To do:
Go through the material below line by line and count those containing "Transactions". Write the count and nothing more.

Records:
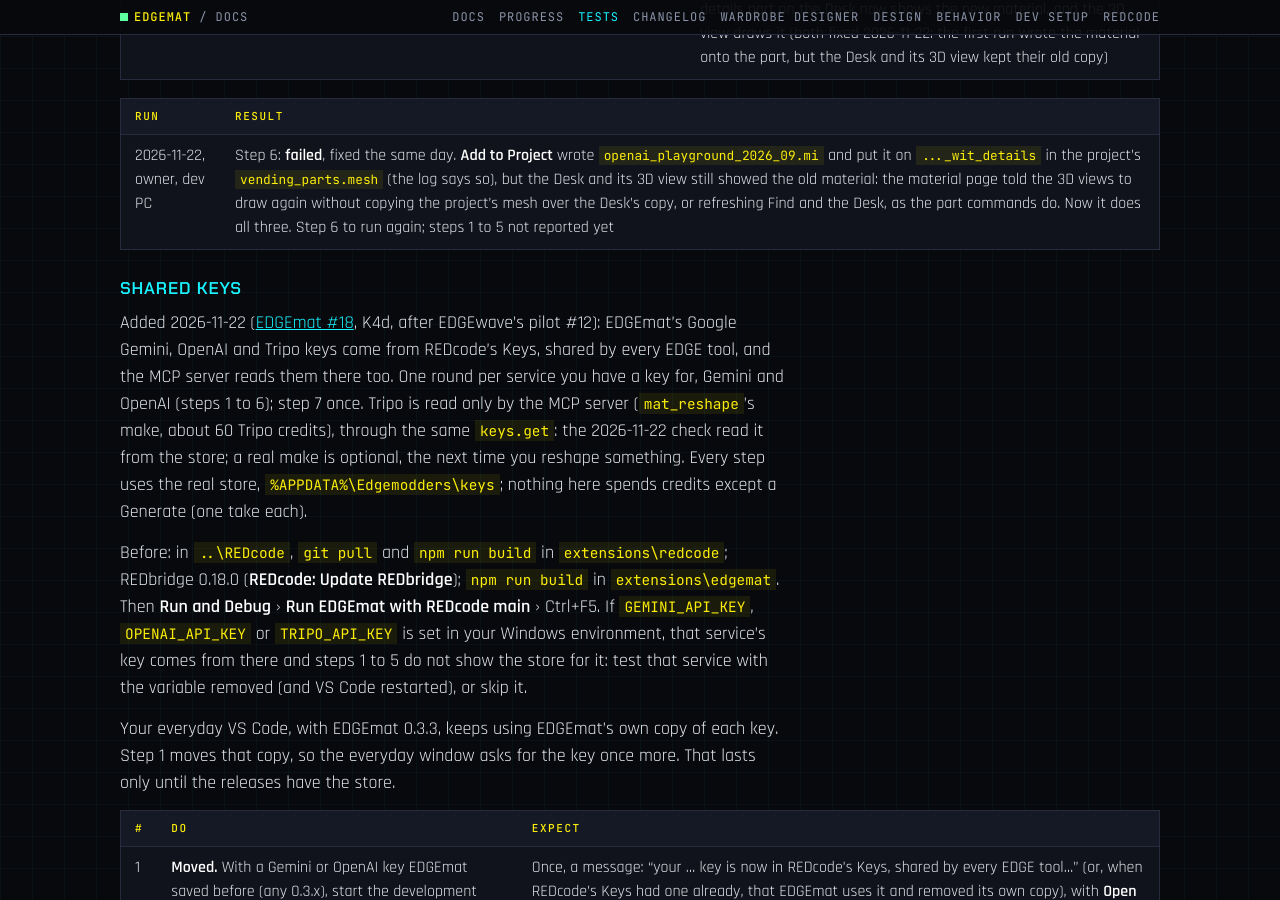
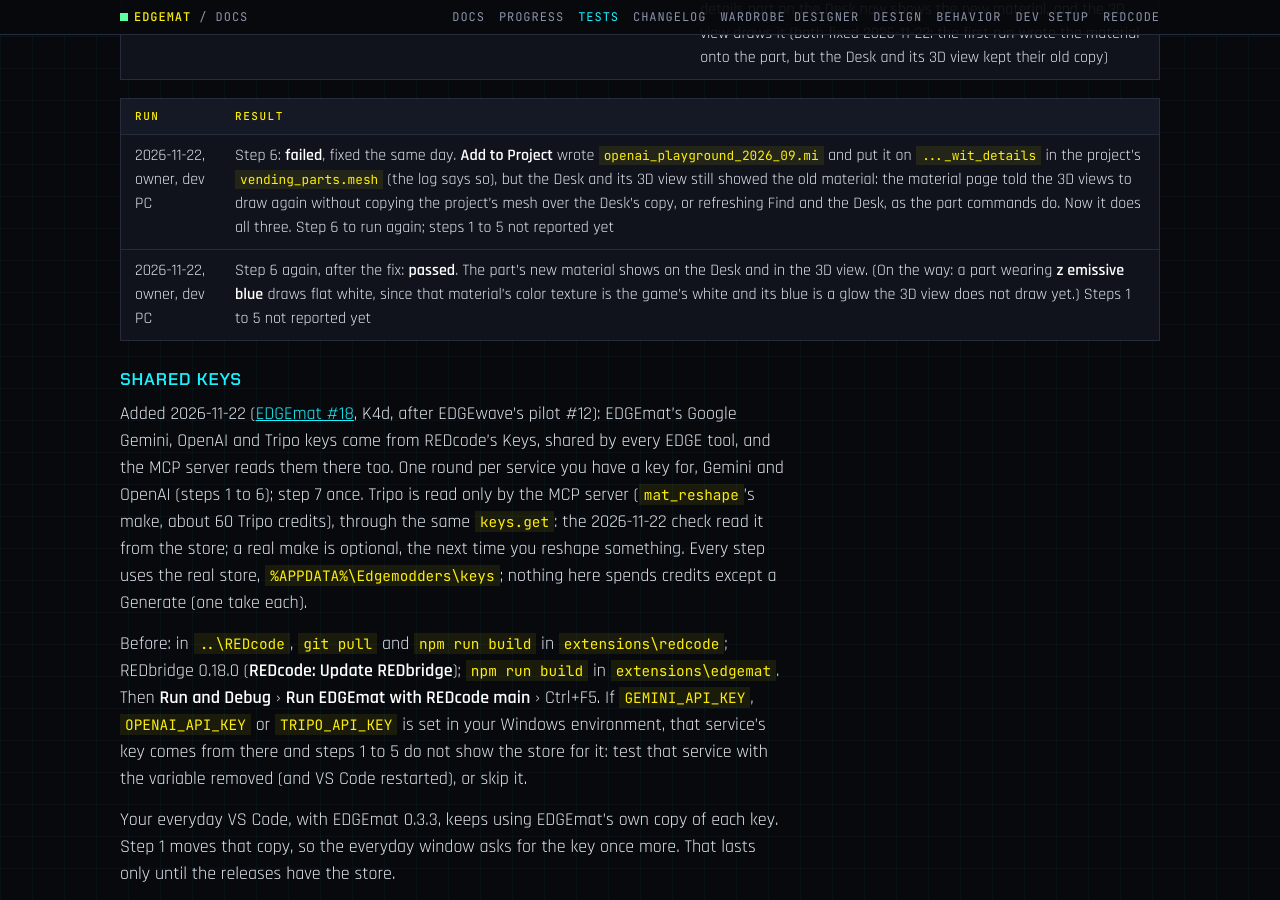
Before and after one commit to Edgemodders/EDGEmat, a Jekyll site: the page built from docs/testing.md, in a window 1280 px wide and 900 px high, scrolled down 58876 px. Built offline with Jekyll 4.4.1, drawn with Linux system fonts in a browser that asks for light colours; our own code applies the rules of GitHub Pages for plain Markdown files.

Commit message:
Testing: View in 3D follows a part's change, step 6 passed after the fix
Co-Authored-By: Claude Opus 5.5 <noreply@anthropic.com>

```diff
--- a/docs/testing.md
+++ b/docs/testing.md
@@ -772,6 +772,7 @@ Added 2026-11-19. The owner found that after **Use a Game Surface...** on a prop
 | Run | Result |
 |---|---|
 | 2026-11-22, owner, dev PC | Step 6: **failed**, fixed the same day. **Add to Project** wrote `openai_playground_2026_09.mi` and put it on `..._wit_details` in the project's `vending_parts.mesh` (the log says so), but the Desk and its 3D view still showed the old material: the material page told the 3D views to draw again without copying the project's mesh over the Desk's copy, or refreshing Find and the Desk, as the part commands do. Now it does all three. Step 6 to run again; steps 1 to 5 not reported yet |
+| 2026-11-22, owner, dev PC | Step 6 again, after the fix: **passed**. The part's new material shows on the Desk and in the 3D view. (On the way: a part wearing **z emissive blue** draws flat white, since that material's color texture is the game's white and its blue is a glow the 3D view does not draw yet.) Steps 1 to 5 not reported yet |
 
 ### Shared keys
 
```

--

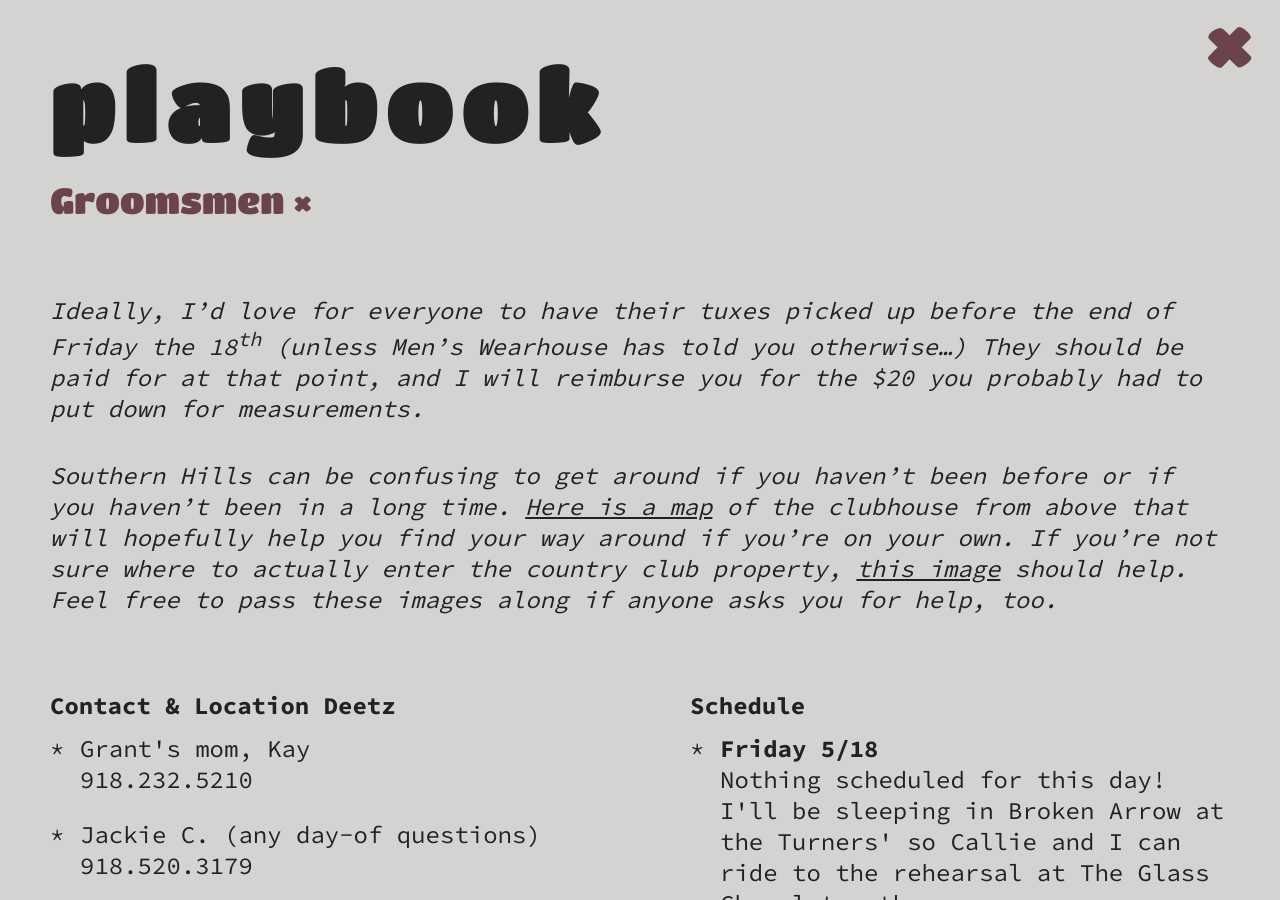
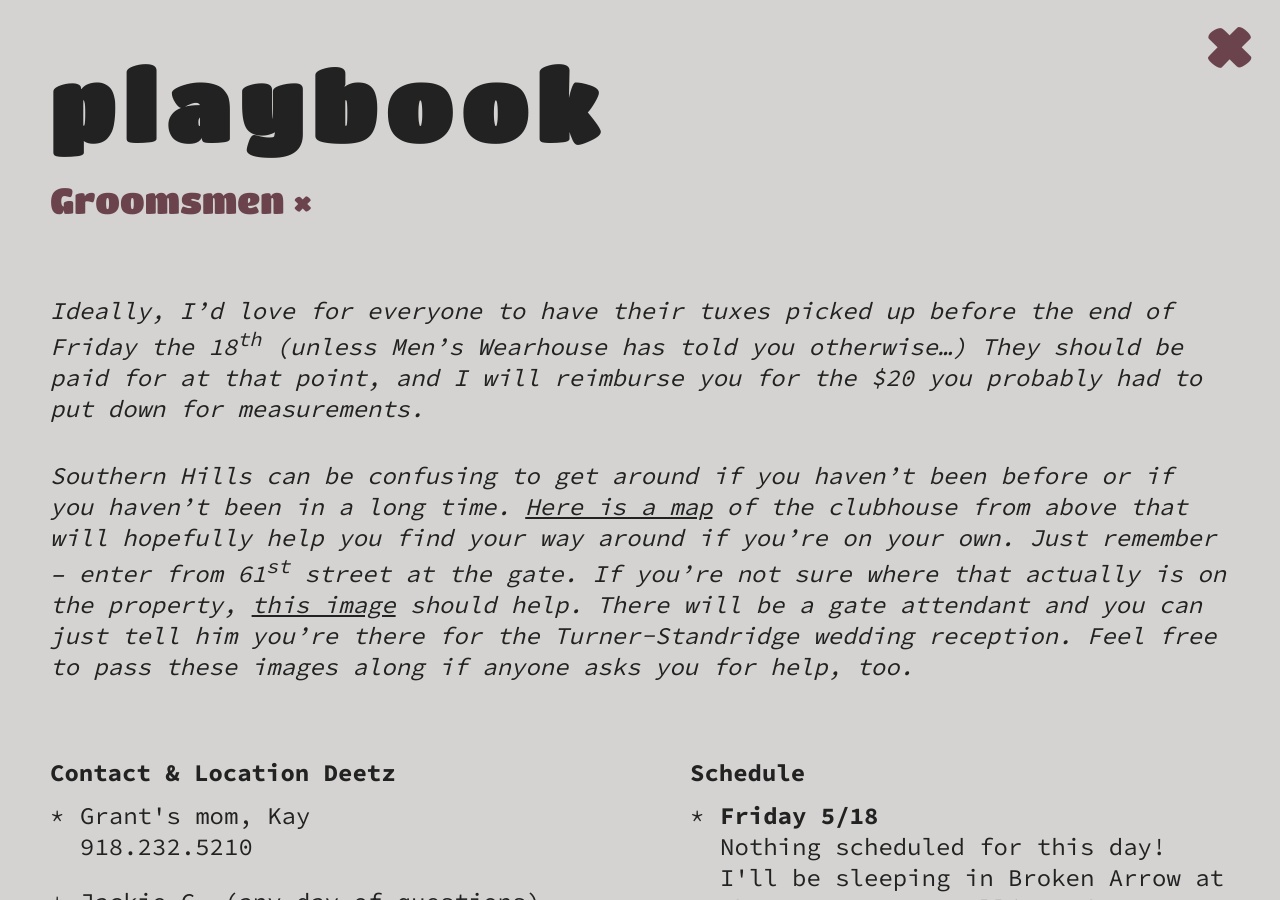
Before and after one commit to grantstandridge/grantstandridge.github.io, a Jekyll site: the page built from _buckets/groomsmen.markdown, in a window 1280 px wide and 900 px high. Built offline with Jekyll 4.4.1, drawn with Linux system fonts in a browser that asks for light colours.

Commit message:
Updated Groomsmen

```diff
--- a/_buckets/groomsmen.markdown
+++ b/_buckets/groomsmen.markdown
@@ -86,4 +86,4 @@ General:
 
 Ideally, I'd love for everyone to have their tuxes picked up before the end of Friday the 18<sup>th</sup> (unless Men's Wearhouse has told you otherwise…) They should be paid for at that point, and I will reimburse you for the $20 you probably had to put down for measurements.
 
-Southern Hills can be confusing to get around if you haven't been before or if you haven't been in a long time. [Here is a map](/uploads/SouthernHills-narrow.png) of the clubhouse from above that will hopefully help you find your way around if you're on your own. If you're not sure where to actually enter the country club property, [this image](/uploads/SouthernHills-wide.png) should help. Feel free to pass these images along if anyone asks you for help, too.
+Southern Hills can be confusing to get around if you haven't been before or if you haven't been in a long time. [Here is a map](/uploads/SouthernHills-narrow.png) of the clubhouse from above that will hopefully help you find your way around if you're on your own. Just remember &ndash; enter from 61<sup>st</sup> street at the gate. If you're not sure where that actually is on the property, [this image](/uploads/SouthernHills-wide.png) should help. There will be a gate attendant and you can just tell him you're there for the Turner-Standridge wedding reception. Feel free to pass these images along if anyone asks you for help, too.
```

--

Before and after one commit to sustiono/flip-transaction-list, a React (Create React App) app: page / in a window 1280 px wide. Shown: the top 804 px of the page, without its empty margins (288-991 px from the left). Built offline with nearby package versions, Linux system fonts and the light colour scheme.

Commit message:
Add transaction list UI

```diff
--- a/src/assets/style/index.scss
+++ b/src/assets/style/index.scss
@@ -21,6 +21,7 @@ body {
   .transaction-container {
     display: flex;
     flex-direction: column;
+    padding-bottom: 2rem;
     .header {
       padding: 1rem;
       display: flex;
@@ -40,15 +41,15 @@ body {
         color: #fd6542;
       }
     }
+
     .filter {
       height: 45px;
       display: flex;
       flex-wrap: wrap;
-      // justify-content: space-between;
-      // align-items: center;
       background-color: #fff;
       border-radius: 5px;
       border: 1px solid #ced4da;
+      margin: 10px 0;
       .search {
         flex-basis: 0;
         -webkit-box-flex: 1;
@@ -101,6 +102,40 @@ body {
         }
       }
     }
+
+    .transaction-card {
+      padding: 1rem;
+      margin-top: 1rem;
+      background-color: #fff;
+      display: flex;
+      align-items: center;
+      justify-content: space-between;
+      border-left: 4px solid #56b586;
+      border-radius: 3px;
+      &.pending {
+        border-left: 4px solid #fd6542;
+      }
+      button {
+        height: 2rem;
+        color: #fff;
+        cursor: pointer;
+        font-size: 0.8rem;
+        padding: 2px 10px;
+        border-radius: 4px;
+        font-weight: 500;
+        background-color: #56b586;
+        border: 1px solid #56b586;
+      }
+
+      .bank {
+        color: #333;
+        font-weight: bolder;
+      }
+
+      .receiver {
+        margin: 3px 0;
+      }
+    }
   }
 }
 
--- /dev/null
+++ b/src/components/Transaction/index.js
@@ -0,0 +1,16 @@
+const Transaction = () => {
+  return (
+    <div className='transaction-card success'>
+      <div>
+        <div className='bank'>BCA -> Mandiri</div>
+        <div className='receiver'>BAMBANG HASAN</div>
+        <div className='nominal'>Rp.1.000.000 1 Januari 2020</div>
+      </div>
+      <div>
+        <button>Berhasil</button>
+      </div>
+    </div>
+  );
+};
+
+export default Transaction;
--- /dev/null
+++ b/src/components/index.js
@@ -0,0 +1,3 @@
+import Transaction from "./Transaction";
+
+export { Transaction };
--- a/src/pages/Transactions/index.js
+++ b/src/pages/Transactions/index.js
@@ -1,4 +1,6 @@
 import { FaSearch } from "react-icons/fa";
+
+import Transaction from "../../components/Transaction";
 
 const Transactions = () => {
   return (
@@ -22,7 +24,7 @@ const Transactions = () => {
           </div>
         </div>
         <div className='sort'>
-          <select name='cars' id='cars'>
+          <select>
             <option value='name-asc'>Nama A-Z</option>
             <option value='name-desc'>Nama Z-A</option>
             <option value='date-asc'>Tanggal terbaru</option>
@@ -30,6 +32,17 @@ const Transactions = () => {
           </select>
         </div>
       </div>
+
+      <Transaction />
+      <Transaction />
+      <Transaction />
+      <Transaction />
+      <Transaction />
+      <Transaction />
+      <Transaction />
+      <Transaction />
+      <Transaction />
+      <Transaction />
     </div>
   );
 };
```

Answer box:
5